We need soil. Especially now more than ever. Soil erosion is a major global threat and in Europe scientists are predicting that we only have about 20-30 years left of soil. On average, we lose around 2.5cm of top soil a year. Soil degradation is a massive threat to all land, freshwater, and ocean life. One of the major causes that drives the erosion of soil is Agriculture.
Our current farming techniques throughout Europe are causing the soil to rapidly disappear and become nutrient-less. The awful method of Monocropping has left us with infetile soil by removing native vegetation and pumping the ground full of pesticides and synthetic fertilizers.
To make matters worse, the negative effects of industrial agriculture aren’t just affecting the nutrients in our food and soil, but also our atmosphere.
Our current demand for all food and for it to always be available is not only unsustainable, but it’s greedy and this has been one of the leading factors in the depletion of our soil.
We’ve completely lost our appreciation for the vitality of food.
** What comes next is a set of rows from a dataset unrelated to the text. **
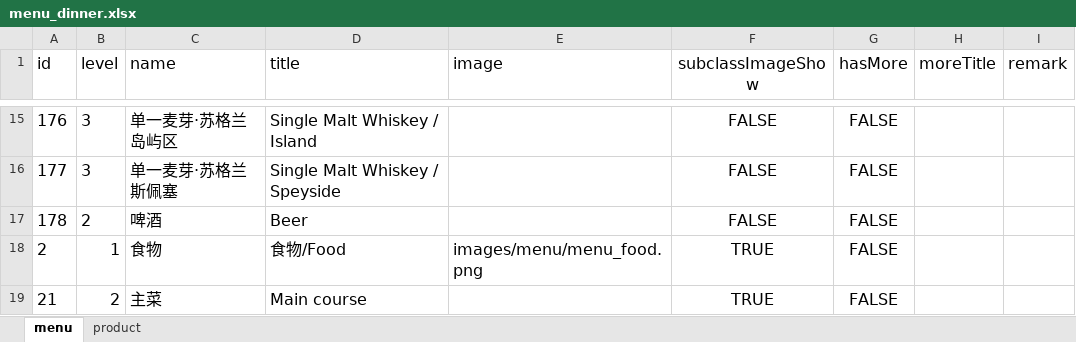
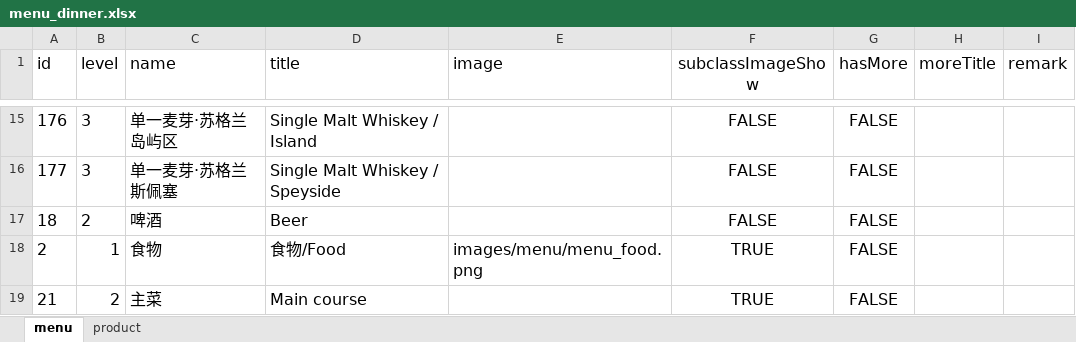
Before and after one commit to rootinn123/rootinn123.github.io, an Excel workbook: data/menu_dinner.xlsx, sheet menu, drawn as a sheet; only a part is shown, gaps mark what is left out; values as stored, in another font and other column widths than the file's, no borders; the diff names each change by its address in the sheet, - before the commit and + after, or states it on an @@ line.

```diff
--- a/data/menu_dinner.xlsx (sheet menu)
+++ b/data/menu_dinner.xlsx (sheet menu)
-A17 (id): 178
+A17 (id): 18
```
Also changed, not shown: data/menu_bar_time.xlsx, data/menu_lunch.xlsx, 1 other file.
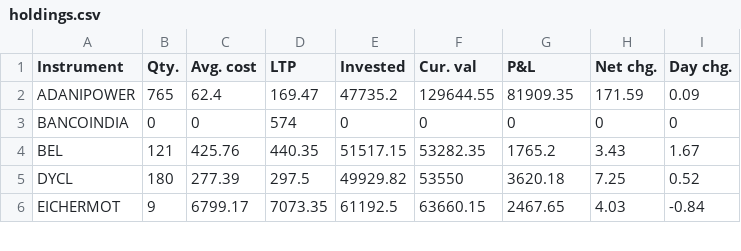
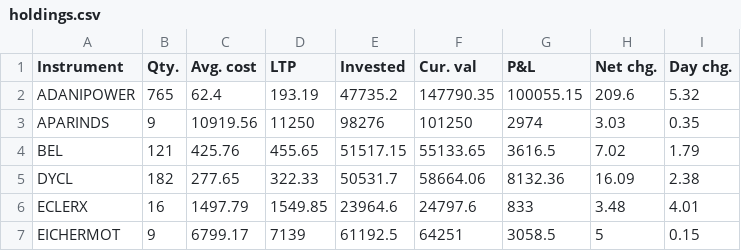
Before and after one commit to arjunmrmnair/Imp, a CSV file: holdings.csv, drawn as a sheet; only a part is shown; the diff covers the shown part only.

```diff
--- a/holdings.csv
+++ b/holdings.csv
@@ -1,6 +1,7 @@
 "Instrument","Qty.","Avg. cost","LTP","Invested","Cur. val","P&L","Net chg.","Day chg.",""
-"ADANIPOWER",765,62.4,169.47,47735.2,129644.55,81909.35,171.59,0.09,""
-"BANCOINDIA",0,0,574,0,0,0,0,0,""
-"BEL",121,425.76,440.35,51517.15,53282.35,1765.2,3.43,1.67,""
-"DYCL",180,277.39,297.5,49929.82,53550,3620.18,7.25,0.52,""
-"EICHERMOT",9,6799.17,7073.35,61192.5,63660.15,2467.65,4.03,-0.84,""
+"ADANIPOWER",765,62.4,193.19,47735.2,147790.35,100055.15,209.6,5.32,""
+"APARINDS",9,10919.56,11250,98276,101250,2974,3.03,0.35,""
+"BEL",121,425.76,455.65,51517.15,55133.65,3616.5,7.02,1.79,""
+"DYCL",182,277.65,322.33,50531.7,58664.06,8132.36,16.09,2.38,""
+"ECLERX",16,1497.79,1549.85,23964.6,24797.6,833,3.48,4.01,""
+"EICHERMOT",9,6799.17,7139,61192.5,64251,3058.5,5,0.15,""
```
Also changed, not shown: 1 removed row and 40 edited cells elsewhere in this file, 9 other files.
Although this situation may seem extremely depressing, there are numerous sustainable approaches that are happening all over Europe. Permaculture and other organic farming practises using both old and new techniques. Improving our knowledge of the probable future rates of soil erosion, accelerated by human activity then we stand a good chance. But in order to maintain the long-term wellbeing of the soil, we must do more than simply save it, we must repair and improve the quantity and quality of it.
The EU Commission has created green targets that need to be achieved by 2030. The Commission plans to reduce the use and risk of chemical and hazardous pesticides by 50% and synthetic fertilizers use by at least 20%. Nutrient losses in our soil are to be reduced by 50% while ensuring that soil fertility will not deteriorate. They aim to help the EU’s organic farming sector to grow, with the goal that 25% of our current farmland will be used for organic farming.
And across Europe there are endless Permaculture farms, projects and people who are devoting their lives towards preserving the soil and our planet.
Danyadara, is a non-profit permaculture farm based in the South of Spain. A great example of people working hard towards the future of our planet. Focusing on land regeneration with a goal to heavily reduce the desertification in Andalucia.
‘Many little people in many small places, undertaking many modest actions can transform the world’ – African Proverb
We can’t rely on the EU Government alone, we have to also adapt our way of living and the roles that we play in society.
By inheriting the ethos of soil, which gives far more than it takes, and learning to appreciate the symbiotic relationship that it has with all life, we will have a much greener and peaceful future.
Mary Hennessy, FoE Malta volunteer
Friends of the Earth Malta gratefully acknowledges financial assistance from the European Union. The contents of this article are the sole responsibility of Friends of the Earth Malta and cannot be regarded as reflecting the opinion of the European Union. The European Parliament cannot be held responsible for any use that may be made of the information contained.